QUICK TIP – If you want to complain about a conveyancer, call Fair Trading on 9895 0297.

Using a Solicitor

While conveyancers and solicitors are equally qualified to do conveyancing work, solicitors can also give you legal advice about other matters.

Solicitors, like licensed conveyancers, must also have professional indemnity insurance for your protection.

To find a solicitor who does conveyancing:

  • Look up the Yellow Pages (under ‘Conveyancing Services’)
  • Call the Law Society of NSW on 9926 0333
  • do a search for specialists in ‘property law’ in your local area using the ‘Find a Lawyer’ page on the Law Society’s website http://www.lawsociety.com.au

QUICK TIP – To complain about a solicitor call the Legal Services Commissioner on 9377 1800 or 1800 242 958.

Doing Your Own Conveyancing

Doing your own conveyancing can be risky because you can’t get the same insurance available to a licensed conveyancer or solicitor. This means that if you make a mistake you are responsible and there’s nowhere you can go for financial compensation. For example, your solicitor or conveyancer may fail to make sure the vendor has disclosed everything they are legally required to, such as an order to demolish the place. If you suffer loss as a result of this negligence you may be able to take action against them – that’s the difference!

You can search for a do-it-yourself conveyancing kit online. 

CAUTION –  If you do your own conveyancing you are effectively taking on all the responsibility without insurance against making mistakes. So make sure you know what you are doing.

The Conveyancing Process

The conveyancing process can involve the following steps:

  • Arranging building and pest inspections.
  • Examining a strata inspection report if the property is part of a strata scheme.
  • Arranging finance if necessary.
  • Examining and exchanging the contract of sale.
  • Paying the deposit.
  • Arranging payment of stamp duties.
  • Preparing and examining the mortgage agreement.
  • Checking if there are outstanding arrears or land tax obligations.
  • Finding out if any government authority has a vested interest in the land or if any planned development could effect the property (eg. local council, Sydney Water, Roads and Traffic Authority).
  • Finding out any information that may not have been previously disclosed such as a fence dispute or illegal building work.
  • Calculating adjustments for council and water rates for the property settlement.
  • Overseeing the change of title with the Land and Property Information NSW.
  • Completing any final checks prior to settlement.
  • Attending settlement.

IMPORTANT –  Before the conveyancer or solicitor starts the work it is important for you to have a realistic idea of how much it will cost. The best way to do this is to ask for an itemised statement of the likely costs.

Costs

Fees will vary between solicitors and conveyancers as there is no official charge for conveyancing. In addition to a legal service fee you will usually be charged for ‘disbursements’.

These can include:

  • A title search.
  • Certificate fees charged by authorities with responsibility for water, electricity, roads, schools etc.
  • Photocopying.
  • Registering the mortgage.

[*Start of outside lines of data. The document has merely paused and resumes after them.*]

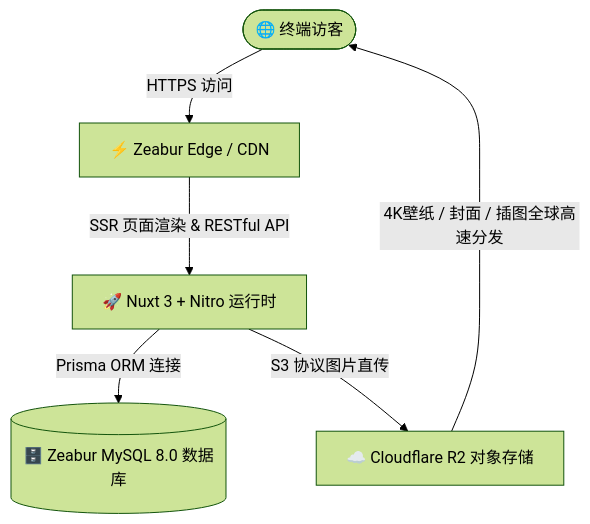
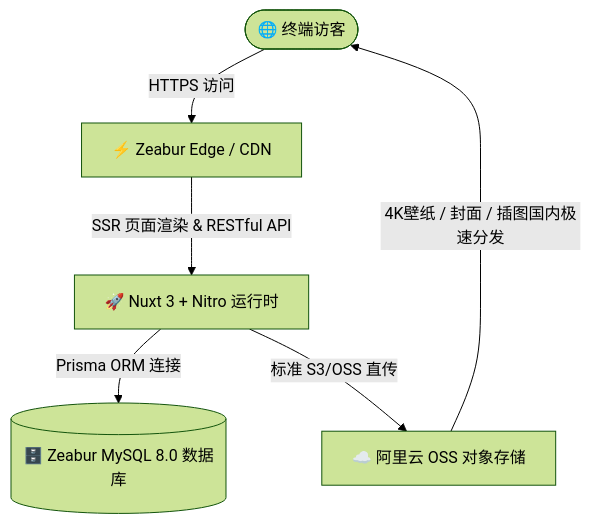
One commit to lka-top/mystic-garden changed the diagram in DEPLOYMENT.md. Above: the diagram before and after it, drawn with Mermaid (forest theme). The commit also changed other lines of this file and 1 other file, not shown here.

Commit message:
docs(deploy): switch OSS setup documentation and env template to Alibaba Cloud OSS

````diff
--- a/DEPLOYMENT.md
+++ b/DEPLOYMENT.md
@@ -9,8 +9,8 @@
 ```mermaid
 graph TD
     User([🌐 终端访客]) -->|HTTPS 访问| ZB_Edge[⚡ Zeabur Edge / CDN]
     ZB_Edge -->|SSR 页面渲染 & RESTful API| NuxtApp[🚀 Nuxt 3 + Nitro 运行时]
     NuxtApp -->|Prisma ORM 连接| MySQL[(🗄️ Zeabur MySQL 8.0 数据库)]
-    NuxtApp -->|S3 协议图片直传| R2[☁️ Cloudflare R2 对象存储]
-    R2 -->|4K壁纸 / 封面 / 插图全球高速分发| User
+    NuxtApp -->|标准 S3/OSS 直传| AliyunOSS[☁️ 阿里云 OSS 对象存储]
+    AliyunOSS -->|4K壁纸 / 封面 / 插图国内极速分发| User
 ```
````
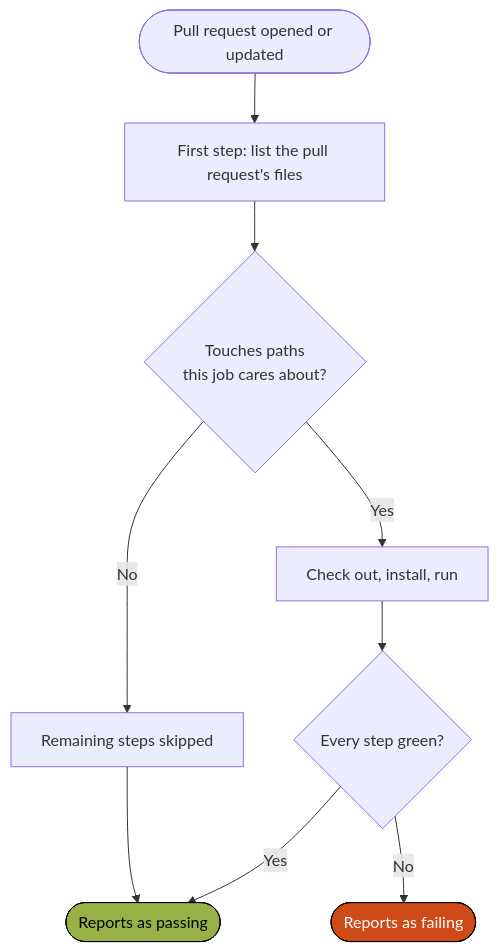
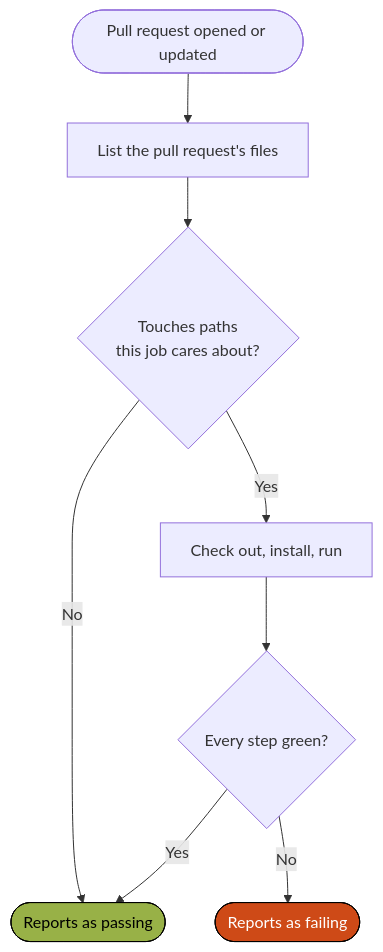
Before and after one commit to Scouterna/wsj27-campfire: the diagram in docs/guidebook/development/continuous-integration.md, drawn with Mermaid. The commit also changed other lines of this file and 93 other files, not shown here.

````diff
--- a/docs/guidebook/development/continuous-integration.md
+++ b/docs/guidebook/development/continuous-integration.md
@@ -16,17 +23,16 @@
 ```mermaid
 flowchart TD
-  PR(["Pull request opened or updated"]) --> Ask["First step: list the pull request's files"]
+  PR(["Pull request opened or updated"]) --> Ask["List the pull request's files"]
   Ask --> Match{"Touches paths<br/>this job cares about?"}
-  Match -->|No| Skip["Remaining steps skipped"]
+  Match -->|No| Green(["Reports as passing"])
   Match -->|Yes| Run["Check out, install, run"]
-  Skip --> Green(["Reports as passing"])
   Run --> Ok{"Every step green?"}
   Ok -->|Yes| Green
   Ok -->|No| Red(["Reports as failing"])
 
   Green:::pass
   Red:::fail
 
   classDef pass fill:#98b147,stroke:#000000,color:#000000
   classDef fail fill:#ce4a17,stroke:#000000,color:#ffffff
 ```
````
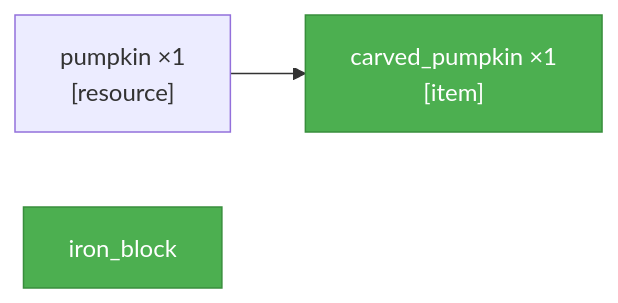
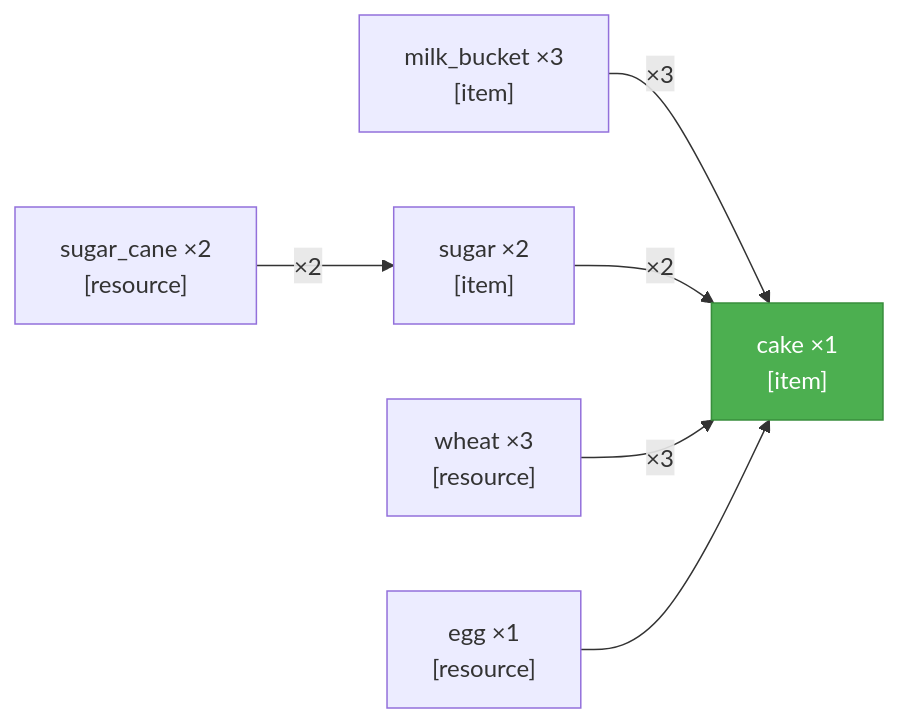
Before and after one commit to tomfenno/embodied-intelligence-minecraft: the diagram in achievement_hunter/rollout_live/current_scsg.md, drawn with Mermaid. The commit also changed other lines of this file and 37 other files, not shown here.

````diff
--- a/achievement_hunter/rollout_live/current_scsg.md
+++ b/achievement_hunter/rollout_live/current_scsg.md
@@ -4,8 +4,15 @@
 ```mermaid
 graph LR
-    carved_pumpkin["carved_pumpkin ×1<br/>[item]"]
-    pumpkin["pumpkin ×1<br/>[resource]"]
-    pumpkin -->carved_pumpkin
-    style iron_block fill:#4CAF50,color:#fff,stroke:#388E3C
-    style carved_pumpkin fill:#4CAF50,color:#fff,stroke:#388E3C
+    cake["cake ×1<br/>[item]"]
+    milk_bucket["milk_bucket ×3<br/>[item]"]
+    sugar["sugar ×2<br/>[item]"]
+    wheat["wheat ×3<br/>[resource]"]
+    egg["egg ×1<br/>[resource]"]
+    sugar_cane["sugar_cane ×2<br/>[resource]"]
+    milk_bucket -->|"×3"| cake
+    sugar -->|"×2"| cake
+    wheat -->|"×3"| cake
+    egg -->cake
+    sugar_cane -->|"×2"| sugar
+    style cake fill:#4CAF50,color:#fff,stroke:#388E3C
 ```
````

Costs other than legal fees and disbursements will usually include:

  • Building and pest inspections.
  • Survey report.
  • Establishment of mortgage.
  • Home building insurance.
  • Valuation fees
  • Mortgage insurance.
  • Stamp duty and mortgage duty
  • Council and water rates.

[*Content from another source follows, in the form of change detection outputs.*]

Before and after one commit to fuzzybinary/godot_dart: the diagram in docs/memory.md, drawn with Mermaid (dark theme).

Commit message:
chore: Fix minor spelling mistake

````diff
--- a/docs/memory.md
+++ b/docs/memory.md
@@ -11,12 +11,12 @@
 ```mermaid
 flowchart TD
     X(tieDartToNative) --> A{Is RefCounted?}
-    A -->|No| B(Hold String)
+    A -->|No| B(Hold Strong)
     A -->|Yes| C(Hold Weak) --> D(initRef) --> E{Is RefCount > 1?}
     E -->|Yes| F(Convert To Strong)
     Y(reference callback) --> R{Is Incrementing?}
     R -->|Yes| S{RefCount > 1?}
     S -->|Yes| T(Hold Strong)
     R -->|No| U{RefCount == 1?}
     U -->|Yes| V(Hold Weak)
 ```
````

Legal practitioners and conveyancers are required to disclose their costs to clients, including the clients’ right to negotiate a costs agreement, receive bills and be advised of changes, among other things.

Need More Information?


Australian Institute of Conveyancers NSW Division

Tel: 9633 1355

www.aicnsw.com.au


The Law Society of NSW

Tel: 9926 0333

www.lawsociety.com.au


The Office of the Legal Services Commissioner

Tel: 9377 1800 or 1800 242 958

www.olsc.nsw.gov.au


Home Purchase Advisory Service

Tel: 1800 806 653

www.housing.nsw.gov.au